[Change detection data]
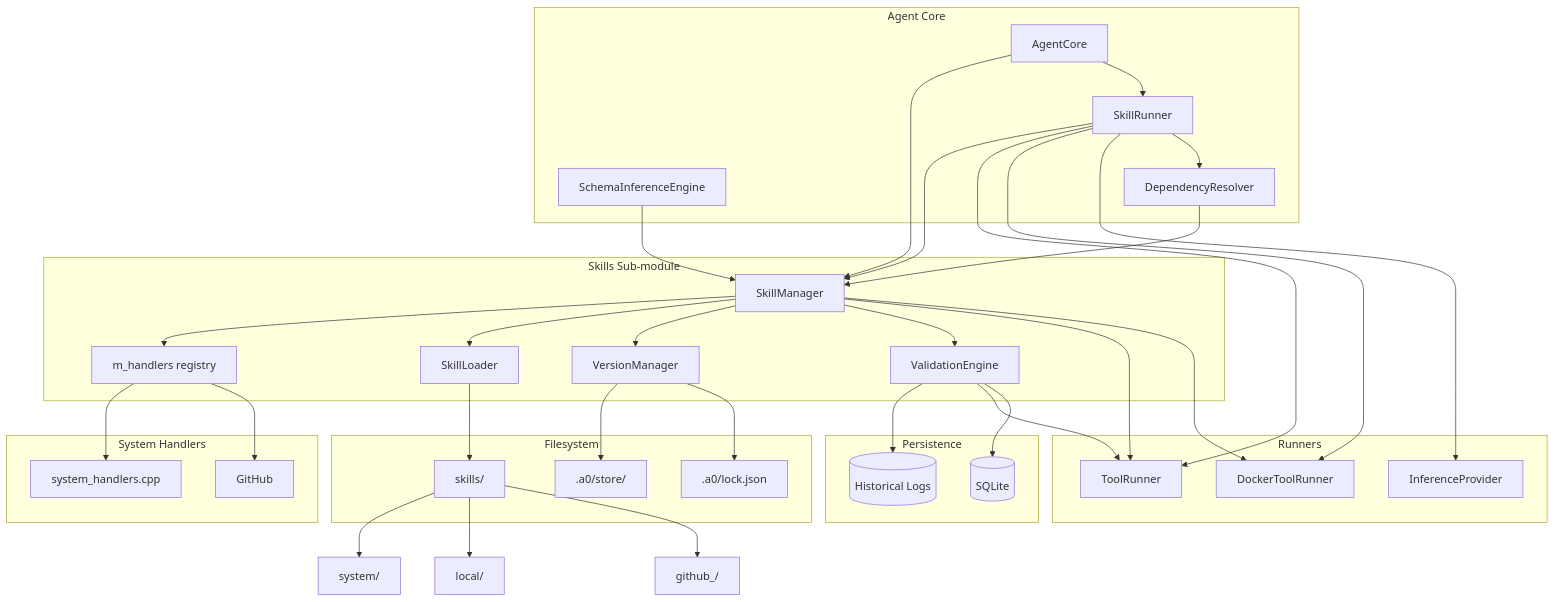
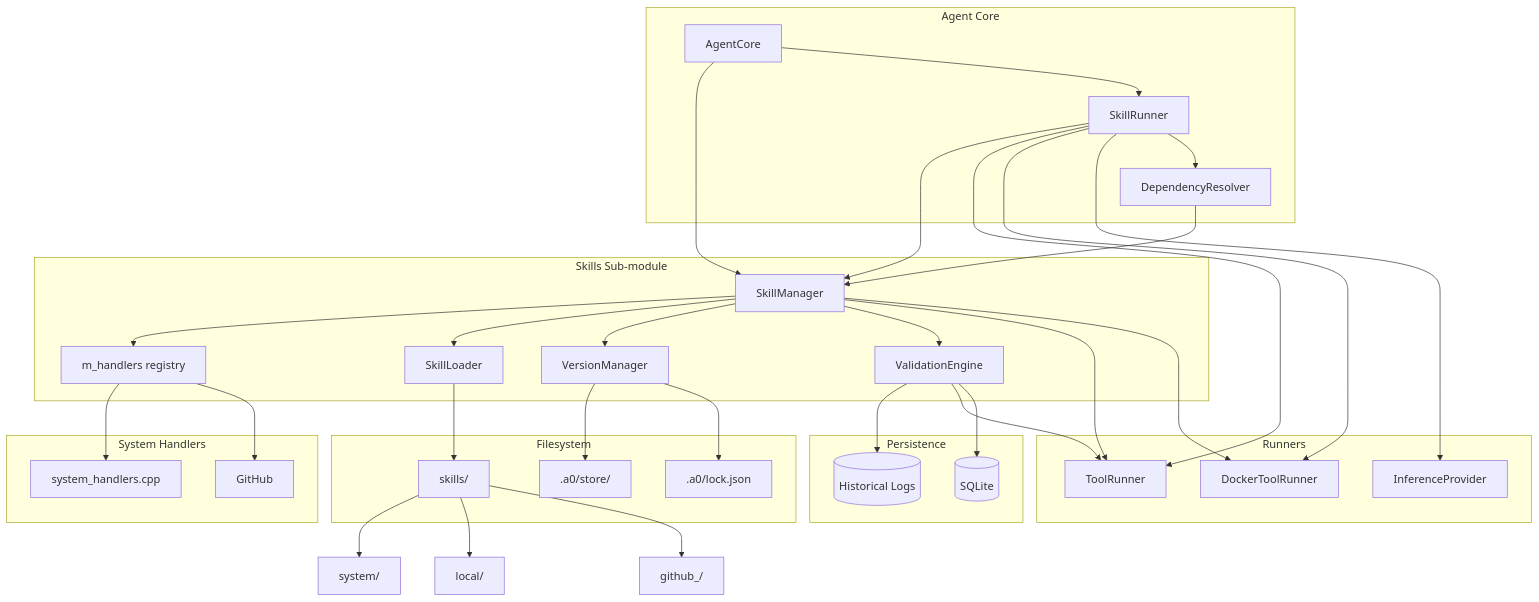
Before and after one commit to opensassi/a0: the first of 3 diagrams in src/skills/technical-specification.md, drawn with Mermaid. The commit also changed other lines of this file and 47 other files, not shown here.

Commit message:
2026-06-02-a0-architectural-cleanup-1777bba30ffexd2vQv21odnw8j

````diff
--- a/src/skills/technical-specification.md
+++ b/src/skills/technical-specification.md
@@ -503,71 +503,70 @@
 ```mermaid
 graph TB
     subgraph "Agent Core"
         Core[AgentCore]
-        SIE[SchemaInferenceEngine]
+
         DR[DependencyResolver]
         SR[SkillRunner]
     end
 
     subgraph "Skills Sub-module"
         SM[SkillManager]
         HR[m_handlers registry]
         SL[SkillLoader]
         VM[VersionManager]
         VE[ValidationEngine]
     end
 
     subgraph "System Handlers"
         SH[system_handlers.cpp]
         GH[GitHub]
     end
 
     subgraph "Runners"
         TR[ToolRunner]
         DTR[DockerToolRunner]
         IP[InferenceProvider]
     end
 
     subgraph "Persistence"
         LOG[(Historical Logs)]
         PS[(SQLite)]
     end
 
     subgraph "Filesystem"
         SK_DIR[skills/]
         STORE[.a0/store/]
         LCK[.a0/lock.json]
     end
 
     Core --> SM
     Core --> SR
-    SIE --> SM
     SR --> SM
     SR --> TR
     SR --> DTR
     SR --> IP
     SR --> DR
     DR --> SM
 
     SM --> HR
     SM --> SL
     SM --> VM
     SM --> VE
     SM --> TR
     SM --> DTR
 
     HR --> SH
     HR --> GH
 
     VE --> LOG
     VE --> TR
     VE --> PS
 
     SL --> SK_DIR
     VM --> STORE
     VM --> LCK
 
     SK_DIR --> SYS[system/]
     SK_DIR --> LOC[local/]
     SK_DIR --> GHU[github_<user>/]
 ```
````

■ WHAT IS BEING ASKED ■
In the entries, find the line containing "SH[system_handlers.cpp]" and output it and all remaining lines exactly.

■ EXPECTED ANSWER ■
         SH[system_handlers.cpp]
         GH[GitHub]
     end
 
     subgraph "Runners"
         TR[ToolRunner]
         DTR[DockerToolRunner]
         IP[InferenceProvider]
     end
 
     subgraph "Persistence"
         LOG[(Historical Logs)]
         PS[(SQLite)]
     end
 
     subgraph "Filesystem"
         SK_DIR[skills/]
         STORE[.a0/store/]
         LCK[.a0/lock.json]
     end
 
     Core --> SM
     Core --> SR
-    SIE --> SM
     SR --> SM
     SR --> TR
     SR --> DTR
     SR --> IP
     SR --> DR
     DR --> SM
 
     SM --> HR
     SM --> SL
     SM --> VM
     SM --> VE
     SM --> TR
     SM --> DTR
 
     HR --> SH
     HR --> GH
 
     VE --> LOG
     VE --> TR
     VE --> PS
 
     SL --> SK_DIR
     VM --> STORE
     VM --> LCK
 
     SK_DIR --> SYS[system/]
     SK_DIR --> LOC[local/]
     SK_DIR --> GHU[github_<user>/]
 ```
````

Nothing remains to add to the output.